In the first third of his book, Rovelli presents a fascinating dissection of the history of our search for reality. The mathematical cosmology of Ptolemy, in which the Earth stood at the centre of the universe and the other heavenly bodies revolved around it, ruled for a thousand years. It was unfairly deposed: the calculations based on Copernicus’s sun-centred model “did not work much better than those of Ptolemy; in fact, in the end, they turned out to work less well”, the author observes.

It was the telescope that pushed us forward. Johannes Kepler’s painstaking obser­vations opened the door to the novel laws that accurately and succinctly described the planets’ orbits around the sun. “We are now in 1600,” Rovelli tells his readers, “and for the first time, humanity finds out how to do something better than what was done in Alexandria more than a thousand years earlier.”

Not that his version of history is perfect. “Experimental science begins with Galileo,” Rovelli declares – but there are any number of Renaissance and pre-Renaissance figures who would baulk at that claim. In the 12th century the Islamic scholar al-Khazini published a book full of experiments that he had used to test the theories of mechanics. The man who helped Galileo achieve his first academic position, Guidobaldo del Monte, also carried out many experiments, and possibly taught Galileo the craft.

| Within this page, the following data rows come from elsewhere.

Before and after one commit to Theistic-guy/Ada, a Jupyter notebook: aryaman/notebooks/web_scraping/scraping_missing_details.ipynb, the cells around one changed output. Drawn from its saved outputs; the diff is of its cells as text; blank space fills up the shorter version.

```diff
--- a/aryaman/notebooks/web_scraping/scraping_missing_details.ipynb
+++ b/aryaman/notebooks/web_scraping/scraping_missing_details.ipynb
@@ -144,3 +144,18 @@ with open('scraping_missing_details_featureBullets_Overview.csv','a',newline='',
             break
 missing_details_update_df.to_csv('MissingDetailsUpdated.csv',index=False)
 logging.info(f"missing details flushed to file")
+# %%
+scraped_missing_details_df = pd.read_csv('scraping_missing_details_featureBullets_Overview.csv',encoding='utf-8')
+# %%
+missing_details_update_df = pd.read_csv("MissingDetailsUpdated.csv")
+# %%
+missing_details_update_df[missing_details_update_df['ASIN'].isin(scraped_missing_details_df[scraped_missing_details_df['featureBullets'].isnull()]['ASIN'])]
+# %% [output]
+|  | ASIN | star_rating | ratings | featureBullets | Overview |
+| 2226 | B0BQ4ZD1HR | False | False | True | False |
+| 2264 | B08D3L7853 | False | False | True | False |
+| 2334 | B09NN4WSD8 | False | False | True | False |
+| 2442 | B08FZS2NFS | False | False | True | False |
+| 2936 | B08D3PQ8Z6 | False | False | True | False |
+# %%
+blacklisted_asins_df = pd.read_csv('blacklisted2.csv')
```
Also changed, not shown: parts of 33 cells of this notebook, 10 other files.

It’s a small misjudgement. More ­irritating is Rovelli’s dismissal of any path towards quantum gravity but his own, a theory known as “loop quantum gravity”. He spends the last third of the book on explaining this idea, which he considers the “most promising” of all the assaults on the true ­nature of reality. He does not mention that he is in a minority here.

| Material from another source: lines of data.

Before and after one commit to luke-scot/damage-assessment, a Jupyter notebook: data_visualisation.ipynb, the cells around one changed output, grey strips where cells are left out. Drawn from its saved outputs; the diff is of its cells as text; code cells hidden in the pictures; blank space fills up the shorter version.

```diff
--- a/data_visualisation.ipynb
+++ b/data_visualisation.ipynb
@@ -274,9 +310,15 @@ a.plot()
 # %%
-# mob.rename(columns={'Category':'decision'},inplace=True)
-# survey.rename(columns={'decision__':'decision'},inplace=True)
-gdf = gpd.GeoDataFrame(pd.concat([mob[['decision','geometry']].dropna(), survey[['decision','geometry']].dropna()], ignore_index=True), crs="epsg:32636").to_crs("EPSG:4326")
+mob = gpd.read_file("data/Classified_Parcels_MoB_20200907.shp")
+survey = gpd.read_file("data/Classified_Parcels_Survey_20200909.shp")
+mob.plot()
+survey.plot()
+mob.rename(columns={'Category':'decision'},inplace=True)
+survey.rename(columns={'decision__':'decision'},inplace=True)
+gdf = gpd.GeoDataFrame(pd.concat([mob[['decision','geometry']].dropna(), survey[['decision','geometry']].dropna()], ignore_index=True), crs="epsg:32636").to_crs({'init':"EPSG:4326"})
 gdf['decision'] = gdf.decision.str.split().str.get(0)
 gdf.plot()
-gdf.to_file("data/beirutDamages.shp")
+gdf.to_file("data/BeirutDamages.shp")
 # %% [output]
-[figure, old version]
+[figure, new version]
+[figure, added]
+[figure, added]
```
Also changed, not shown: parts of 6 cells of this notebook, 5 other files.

Most physicists pursuing quantum gravity give a different approach – string theory – greater chance of success, or at least of bearing useful fruit. String theory suggests that all the forces and particles in nature are the result of strings of energy vibrating in different ways. It is an unproven (and perhaps unprovable) hypothesis, but its mathematical innovations are nonetheless seeding interesting developments in many different areas of physics.

However, Rovelli is not impressed. He summarily dismisses the whole idea, characterising its objectives as “premature, given
current knowledge”. It’s a somewhat unbecoming attitude, especially when we have just spent so many pages celebrating millennia of ambitious attempts to make sense of the universe. He also strikes a jarring note when he seems to revel in the Large Hadron Collider at Cern having found no evidence for “supersymmetry”, an important scaffold for string theory.

As readers of his bestselling Seven Brief Lessons on Physics will know, Rovelli writes with elegance, clarity and charm. This new book, too, is a joy to read, as well as being an intellectual feast. For all its laudable ambition, however, you and I are unlikely ever to learn the truth about quantum gravity. Future generations of scientists and writers will have the privilege of writing the history of this particular subject. With theory ranging so far ahead of experimental support, neither strings nor loops, nor any of our other attempts to define quantum gravity, are likely to be correct. Reality is far more elusive than it seems.

Michael Brooks’s books include “At the Edge of Uncertainty: 11 Discoveries Taking Science by Surprise” (Profile)

Reality Is Not What It Seems: the Journey to Quantum Gravity by Carlo Rovelli. Translated by Simon Carnell and Erica Segre is published by Allen Lane (255pp, £16.99)

Michael Brooks holds a PhD in quantum physics. He writes a weekly science column for the New Statesman, and his most recent book is At the Edge of Uncertainty: 11 Discoveries Taking Science by Surprise.

This article first appeared in the 20 October 2016 issue of the New Statesman, Brothers in blood